Instructions to follow -
Copy each line from the data that has the word "function" in it.

Material provided -
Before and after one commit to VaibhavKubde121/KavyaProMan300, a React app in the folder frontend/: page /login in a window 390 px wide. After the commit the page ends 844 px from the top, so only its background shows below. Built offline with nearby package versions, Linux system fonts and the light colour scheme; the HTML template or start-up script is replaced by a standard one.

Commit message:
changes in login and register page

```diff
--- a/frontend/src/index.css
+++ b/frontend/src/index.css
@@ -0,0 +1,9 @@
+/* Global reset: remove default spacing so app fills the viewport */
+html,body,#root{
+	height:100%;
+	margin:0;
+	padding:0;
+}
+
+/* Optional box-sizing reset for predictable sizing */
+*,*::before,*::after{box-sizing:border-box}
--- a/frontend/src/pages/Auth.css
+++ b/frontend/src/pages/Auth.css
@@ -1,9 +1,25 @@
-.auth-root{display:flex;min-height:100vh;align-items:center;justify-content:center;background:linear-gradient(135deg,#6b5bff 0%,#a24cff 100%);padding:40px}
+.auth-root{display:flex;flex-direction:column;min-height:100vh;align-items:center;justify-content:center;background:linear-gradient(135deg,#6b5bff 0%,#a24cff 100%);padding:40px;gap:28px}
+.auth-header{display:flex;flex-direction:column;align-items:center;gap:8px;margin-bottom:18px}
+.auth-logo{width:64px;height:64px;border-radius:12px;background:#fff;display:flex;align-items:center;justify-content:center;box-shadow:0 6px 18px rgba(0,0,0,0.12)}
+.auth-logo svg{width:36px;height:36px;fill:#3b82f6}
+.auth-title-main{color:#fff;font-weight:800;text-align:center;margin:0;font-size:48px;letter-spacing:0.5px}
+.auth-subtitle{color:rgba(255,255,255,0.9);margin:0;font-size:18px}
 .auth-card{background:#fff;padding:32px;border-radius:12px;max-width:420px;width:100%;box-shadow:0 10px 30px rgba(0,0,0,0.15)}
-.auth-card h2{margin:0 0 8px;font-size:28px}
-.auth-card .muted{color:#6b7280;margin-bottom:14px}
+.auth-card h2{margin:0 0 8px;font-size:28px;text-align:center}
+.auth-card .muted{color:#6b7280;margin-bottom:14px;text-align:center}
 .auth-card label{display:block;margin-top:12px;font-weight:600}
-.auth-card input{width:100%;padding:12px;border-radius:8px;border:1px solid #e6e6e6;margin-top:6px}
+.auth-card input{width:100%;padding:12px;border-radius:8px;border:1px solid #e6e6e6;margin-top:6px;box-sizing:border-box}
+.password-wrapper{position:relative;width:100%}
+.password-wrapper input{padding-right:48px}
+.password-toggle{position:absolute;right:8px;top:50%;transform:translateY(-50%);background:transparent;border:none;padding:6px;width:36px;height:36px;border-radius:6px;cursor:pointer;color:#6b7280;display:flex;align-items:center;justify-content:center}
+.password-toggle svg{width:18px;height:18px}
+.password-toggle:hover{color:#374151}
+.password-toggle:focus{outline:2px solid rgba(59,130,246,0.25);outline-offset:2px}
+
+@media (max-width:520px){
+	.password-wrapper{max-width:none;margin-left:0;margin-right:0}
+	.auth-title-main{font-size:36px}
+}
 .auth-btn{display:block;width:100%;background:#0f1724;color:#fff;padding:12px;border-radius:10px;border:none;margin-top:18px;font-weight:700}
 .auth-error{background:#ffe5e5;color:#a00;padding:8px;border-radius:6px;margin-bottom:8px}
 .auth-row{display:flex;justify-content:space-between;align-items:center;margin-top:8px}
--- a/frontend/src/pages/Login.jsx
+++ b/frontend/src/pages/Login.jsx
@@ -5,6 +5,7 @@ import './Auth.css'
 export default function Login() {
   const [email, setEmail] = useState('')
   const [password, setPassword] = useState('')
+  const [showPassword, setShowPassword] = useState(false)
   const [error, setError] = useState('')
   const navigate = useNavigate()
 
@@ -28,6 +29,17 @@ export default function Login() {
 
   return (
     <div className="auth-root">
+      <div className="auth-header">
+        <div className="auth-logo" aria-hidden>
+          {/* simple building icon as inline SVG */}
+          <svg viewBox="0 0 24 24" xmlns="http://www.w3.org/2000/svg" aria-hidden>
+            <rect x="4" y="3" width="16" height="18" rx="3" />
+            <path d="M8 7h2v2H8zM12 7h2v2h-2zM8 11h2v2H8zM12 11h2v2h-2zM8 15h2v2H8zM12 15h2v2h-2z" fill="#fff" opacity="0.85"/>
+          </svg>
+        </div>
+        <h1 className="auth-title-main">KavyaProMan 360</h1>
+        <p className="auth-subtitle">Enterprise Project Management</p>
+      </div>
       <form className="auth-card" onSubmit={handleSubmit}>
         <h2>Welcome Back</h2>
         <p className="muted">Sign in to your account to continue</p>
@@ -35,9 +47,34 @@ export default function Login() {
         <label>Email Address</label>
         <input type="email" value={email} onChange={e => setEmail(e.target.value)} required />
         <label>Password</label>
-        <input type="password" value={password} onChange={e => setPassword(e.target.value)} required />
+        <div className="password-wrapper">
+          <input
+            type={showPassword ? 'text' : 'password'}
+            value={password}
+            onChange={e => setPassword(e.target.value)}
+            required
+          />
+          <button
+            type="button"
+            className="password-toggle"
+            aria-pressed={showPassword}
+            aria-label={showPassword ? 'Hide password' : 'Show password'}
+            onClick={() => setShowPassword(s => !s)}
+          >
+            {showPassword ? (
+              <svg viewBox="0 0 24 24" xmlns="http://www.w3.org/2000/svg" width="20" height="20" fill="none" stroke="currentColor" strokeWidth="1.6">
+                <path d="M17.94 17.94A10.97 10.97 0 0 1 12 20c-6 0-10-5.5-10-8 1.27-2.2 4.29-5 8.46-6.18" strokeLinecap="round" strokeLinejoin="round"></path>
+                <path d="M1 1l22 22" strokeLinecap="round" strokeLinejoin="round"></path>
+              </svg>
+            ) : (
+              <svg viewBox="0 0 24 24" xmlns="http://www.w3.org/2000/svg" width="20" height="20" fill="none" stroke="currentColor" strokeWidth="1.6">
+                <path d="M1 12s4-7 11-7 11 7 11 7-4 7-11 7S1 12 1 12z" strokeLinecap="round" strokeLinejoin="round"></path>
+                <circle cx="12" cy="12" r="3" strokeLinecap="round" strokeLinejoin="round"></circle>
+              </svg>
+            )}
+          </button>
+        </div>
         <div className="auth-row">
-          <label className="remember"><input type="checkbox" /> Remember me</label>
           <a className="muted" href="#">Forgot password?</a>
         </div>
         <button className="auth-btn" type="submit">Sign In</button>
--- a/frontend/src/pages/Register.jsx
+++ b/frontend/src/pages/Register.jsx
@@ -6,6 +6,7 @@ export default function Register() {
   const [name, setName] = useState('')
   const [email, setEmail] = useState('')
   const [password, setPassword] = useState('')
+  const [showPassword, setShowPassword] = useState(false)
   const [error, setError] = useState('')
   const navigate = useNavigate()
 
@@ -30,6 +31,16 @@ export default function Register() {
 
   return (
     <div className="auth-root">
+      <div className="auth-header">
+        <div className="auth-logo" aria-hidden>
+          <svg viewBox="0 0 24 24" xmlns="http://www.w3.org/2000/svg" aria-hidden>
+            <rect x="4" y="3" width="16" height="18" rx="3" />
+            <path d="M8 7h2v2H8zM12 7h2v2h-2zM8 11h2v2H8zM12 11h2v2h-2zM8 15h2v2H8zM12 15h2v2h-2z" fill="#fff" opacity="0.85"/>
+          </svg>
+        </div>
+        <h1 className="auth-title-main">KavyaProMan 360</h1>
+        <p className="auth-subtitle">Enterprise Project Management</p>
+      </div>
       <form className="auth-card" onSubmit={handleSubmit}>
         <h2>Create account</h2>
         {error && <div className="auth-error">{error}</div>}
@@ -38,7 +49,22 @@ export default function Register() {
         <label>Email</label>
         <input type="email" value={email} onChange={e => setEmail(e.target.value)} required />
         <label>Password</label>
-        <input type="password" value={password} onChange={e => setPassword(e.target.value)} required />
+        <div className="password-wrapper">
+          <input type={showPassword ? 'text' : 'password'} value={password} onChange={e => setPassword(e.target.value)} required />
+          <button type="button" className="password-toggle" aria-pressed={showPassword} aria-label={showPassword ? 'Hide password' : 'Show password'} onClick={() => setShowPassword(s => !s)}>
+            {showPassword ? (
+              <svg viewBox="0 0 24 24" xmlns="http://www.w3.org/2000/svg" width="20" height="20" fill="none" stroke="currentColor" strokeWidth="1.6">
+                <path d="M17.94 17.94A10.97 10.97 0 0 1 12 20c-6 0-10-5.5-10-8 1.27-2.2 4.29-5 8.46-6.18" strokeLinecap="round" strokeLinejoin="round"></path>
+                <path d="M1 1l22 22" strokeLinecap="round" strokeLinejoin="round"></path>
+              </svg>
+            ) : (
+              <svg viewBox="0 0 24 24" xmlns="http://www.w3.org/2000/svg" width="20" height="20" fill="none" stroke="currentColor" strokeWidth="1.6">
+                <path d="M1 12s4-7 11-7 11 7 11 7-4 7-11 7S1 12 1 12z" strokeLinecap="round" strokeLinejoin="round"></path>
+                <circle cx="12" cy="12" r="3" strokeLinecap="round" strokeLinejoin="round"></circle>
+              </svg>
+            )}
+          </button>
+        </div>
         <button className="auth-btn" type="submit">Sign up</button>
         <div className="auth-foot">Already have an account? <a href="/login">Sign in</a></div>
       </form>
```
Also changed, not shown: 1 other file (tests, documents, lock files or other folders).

Written response -
 export default function Login() {
@@ -28,6 +29,17 @@ export default function Login() {
@@ -35,9 +47,34 @@ export default function Login() {
@@ -6,6 +6,7 @@ export default function Register() {
@@ -30,6 +31,16 @@ export default function Register() {
@@ -38,7 +49,22 @@ export default function Register() {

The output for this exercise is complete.